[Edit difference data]
────

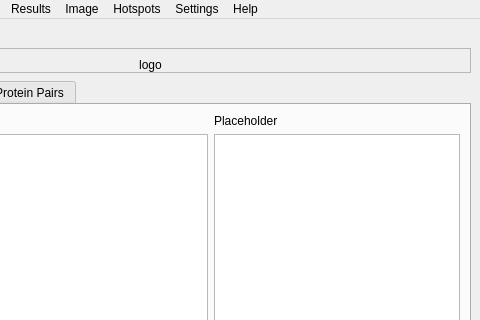
Before: the Qt Designer form pyssa/gui/ui/forms/main_view.ui in urban233/PySSA, drawn with Qt 5; both pictures show x 179 to 659 and y 0 to 320 of the 659 by 802 pixel window.
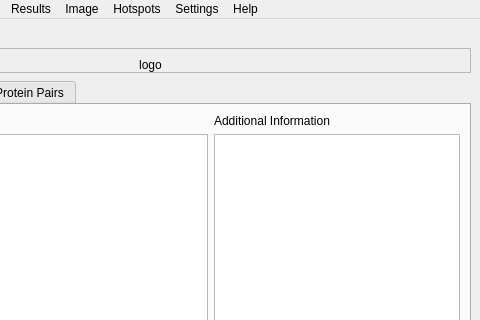
After: the same form once the commit is applied.

Diff of the .ui file:
```diff
--- a/pyssa/gui/ui/forms/main_view.ui
+++ b/pyssa/gui/ui/forms/main_view.ui
@@ -137,7 +137,7 @@
           <item>
            <widget class="QLabel" name="label_2">
             <property name="text">
-             <string>Placeholder</string>
+             <string>Additional Information</string>
             </property>
            </widget>
           </item>
```
Left out of the diff: 20 changed lines with no effect on the pictures.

────

**TO DO:** Task for the records above: copy every line in which the word "widget" occurs.

**TASK OUTPUT:**
            <widget class="QLabel" name="label_2">
            </widget>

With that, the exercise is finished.